The 2013/14 year has been a truly great year for SA films. We've had different types of movies coming out in a steady pace from the purely commercial Blitzpatrolie, iNumber Number to the dead serious and arty Of Good Report, Elelwani
Joining that prestigious list somewhere in between the two streams of commercial and art film is The Forgotten Kingdom, the first feature film to be shot and produced in the Kingdom of Lesotho. Let's dig in.
Most of us would remember Zenzo Ngqobe from Rhythm City and the film Tsotsi ... he plays our lead character Atang Joseph Mokoena. A young man who's forced to track back to Lesotho to lay his father to rest. There he experiences two journeys: one of cultural re-awakening as he re-touches base with his cultural identity as a Mosotho and the other of the importance and meaning of family and love that comes with being in a family unit.
Zenzo, although more of a Setswana speaker than SeSotho speaker, does the role justice. His Setswana-influenced SeSotho makes him more of an outsider which the role demands. He's got that siphumi-jozi gangster swag in him and the silent menace in his demenour that does not lose sight of his broken inner being. Zenzo plays all those elements well.
The other stand-out performances are from Nozipho Nkelemba as Dineo who plays the love interest but also the archetypal perfect African daughter. She's obedient, principled and the embodiment of maternal and familial love.

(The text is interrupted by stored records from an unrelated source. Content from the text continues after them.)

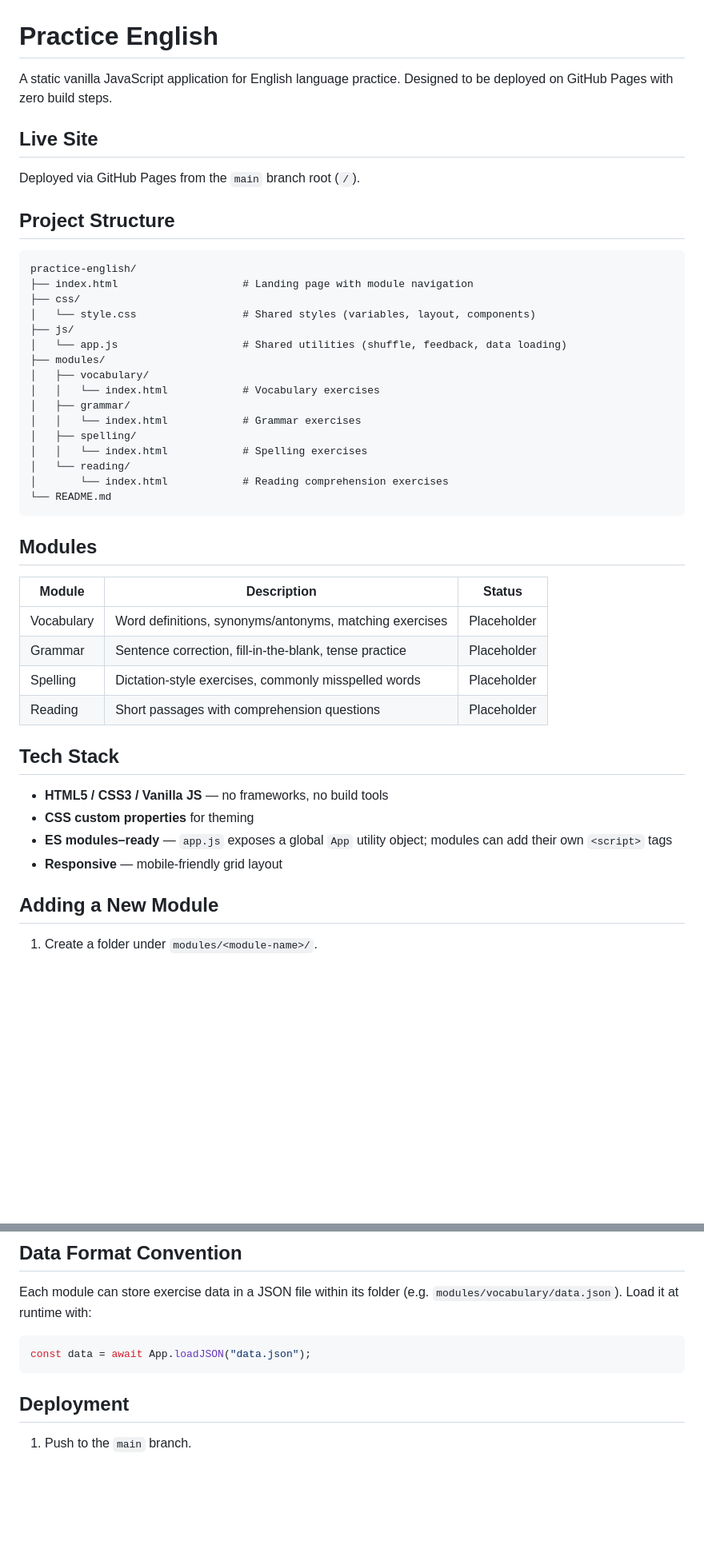
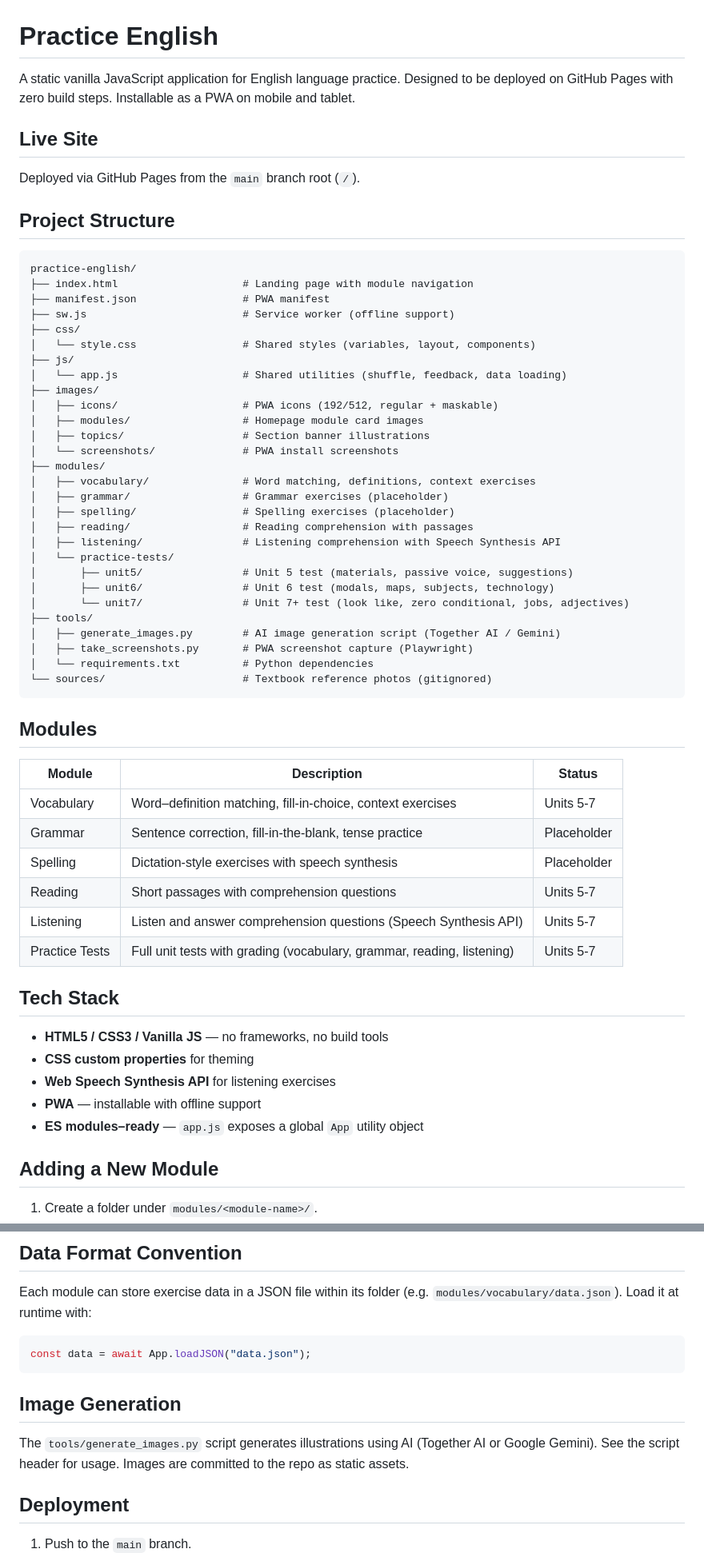
Before and after one commit to oto-macenauer/practice-english, a Markdown page: README.md, 2 parts joined by grey strips. Shown at 80% size. Rendered like a GitHub page; blank space fills up the shorter version.

Commit message:
Update README and create GitHub issues for roadmap items
- Remove Future Roadmap section (items moved to GitHub issues)
- Update project structure to reflect current state (PWA, tools, images)
- Update module table with actual status (units 5-7 implemented)
- Add image generation and PWA documentation

Issues created:
- #1 Implement grammar module
- #2 Implement spelling module with speech synthesis dictation
- #3 Add score tracking with localStorage
- #4 Add difficulty levels per module
- #5 Add dark mode toggle

Co-Authored-By: Claude Opus 4.6 (1M context) <noreply@anthropic.com>

````diff
--- a/README.md
+++ b/README.md
@@ -1,6 +1,6 @@
 # Practice English
 
-A static vanilla JavaScript application for English language practice. Designed to be deployed on GitHub Pages with zero build steps.
+A static vanilla JavaScript application for English language practice. Designed to be deployed on GitHub Pages with zero build steps. Installable as a PWA on mobile and tablet.
 
 ## Live Site
 
@@ -11,37 +11,52 @@ Deployed via GitHub Pages from the `main` branch root (`/`).
 ```
 practice-english/
 ├── index.html                    # Landing page with module navigation
+├── manifest.json                 # PWA manifest
+├── sw.js                         # Service worker (offline support)
 ├── css/
 │   └── style.css                 # Shared styles (variables, layout, components)
 ├── js/
 │   └── app.js                    # Shared utilities (shuffle, feedback, data loading)
+├── images/
+│   ├── icons/                    # PWA icons (192/512, regular + maskable)
+│   ├── modules/                  # Homepage module card images
+│   ├── topics/                   # Section banner illustrations
+│   └── screenshots/              # PWA install screenshots
 ├── modules/
-│   ├── vocabulary/
-│   │   └── index.html            # Vocabulary exercises
-│   ├── grammar/
-│   │   └── index.html            # Grammar exercises
-│   ├── spelling/
-│   │   └── index.html            # Spelling exercises
-│   └── reading/
-│       └── index.html            # Reading comprehension exercises
-└── README.md
+│   ├── vocabulary/               # Word matching, definitions, context exercises
+│   ├── grammar/                  # Grammar exercises (placeholder)
+│   ├── spelling/                 # Spelling exercises (placeholder)
+│   ├── reading/                  # Reading comprehension with passages
+│   ├── listening/                # Listening comprehension with Speech Synthesis API
+│   └── practice-tests/
+│       ├── unit5/                # Unit 5 test (materials, passive voice, suggestions)
+│       ├── unit6/                # Unit 6 test (modals, maps, subjects, technology)
+│       └── unit7/                # Unit 7+ test (look like, zero conditional, jobs, adjectives)
+├── tools/
+│   ├── generate_images.py        # AI image generation script (Together AI / Gemini)
+│   ├── take_screenshots.py       # PWA screenshot capture (Playwright)
+│   └── requirements.txt          # Python dependencies
+└── sources/                      # Textbook reference photos (gitignored)
 ```
 
 ## Modules
 
-| Module       | Description                                                      | Status      |
-| ------------ | ---------------------------------------------------------------- | ----------- |
-| Vocabulary   | Word definitions, synonyms/antonyms, matching exercises          | Placeholder |
-| Grammar      | Sentence correction, fill-in-the-blank, tense practice           | Placeholder |
-| Spelling     | Dictation-style exercises, commonly misspelled words             | Placeholder |
-| Reading      | Short passages with comprehension questions                      | Placeholder |
+| Module         | Description                                                      | Status       |
+| -------------- | ---------------------------------------------------------------- | ------------ |
+| Vocabulary     | Word–definition matching, fill-in-choice, context exercises      | Units 5-7    |
+| Grammar        | Sentence correction, fill-in-the-blank, tense practice           | Placeholder  |
+| Spelling       | Dictation-style exercises with speech synthesis                  | Placeholder  |
+| Reading        | Short passages with comprehension questions                      | Units 5-7    |
+| Listening      | Listen and answer comprehension questions (Speech Synthesis API) | Units 5-7    |
+| Practice Tests | Full unit tests with grading (vocabulary, grammar, reading, listening) | Units 5-7 |
 
 ## Tech Stack
 
 - **HTML5 / CSS3 / Vanilla JS** — no frameworks, no build tools
 - **CSS custom properties** for theming
-- **ES modules–ready** — `app.js` exposes a global `App` utility object; modules can add their own `<script>` tags
-- **Responsive** — mobile-friendly grid layout
+- **Web Speech Synthesis API** for listening exercises
+- **PWA** — installable with offline support
+- **ES modules–ready** — `app.js` exposes a global `App` utility object
 
 ## Adding a New Module
 
@@ -57,6 +72,10 @@ Each module can store exercise data in a JSON file within its folder (e.g. `modu
 ```js
 const data = await App.loadJSON("data.json");
 ```
+
+## Image Generation
+
+The `tools/generate_images.py` script generates illustrations using AI (Together AI or Google Gemini). See the script header for usage. Images are committed to the repo as static assets.
 
 ## Deployment
 
````
Also changed, not shown: other parts of README.md (+0 -10 lines).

Nozipho, ironically, was also on Rhythm City - playing Senzo's girlfriend. She's matured as an actor and her SeSotho just rolls off the tongue. She's the other heart of this movie.
The other impressive turn is from the young Lebohang Ntsane who plays Atang's spiritual and physical guide through Lesotho in the form of a young orphaned boy. Then there's Lesotho, which Andrew Mudge (the Writer-Director) and his Director of Photography, capture the natural beauty of Lesotho.
From the rolling hills and mountains to the beauty of wild flowers in spring, to the lifestyle of Moshoeshoe's people, there's a romanticism in how the landscape is captured. Yet it is tinted with a touch of fantasy and myth-making in the story but still grounded in harsh realities of today.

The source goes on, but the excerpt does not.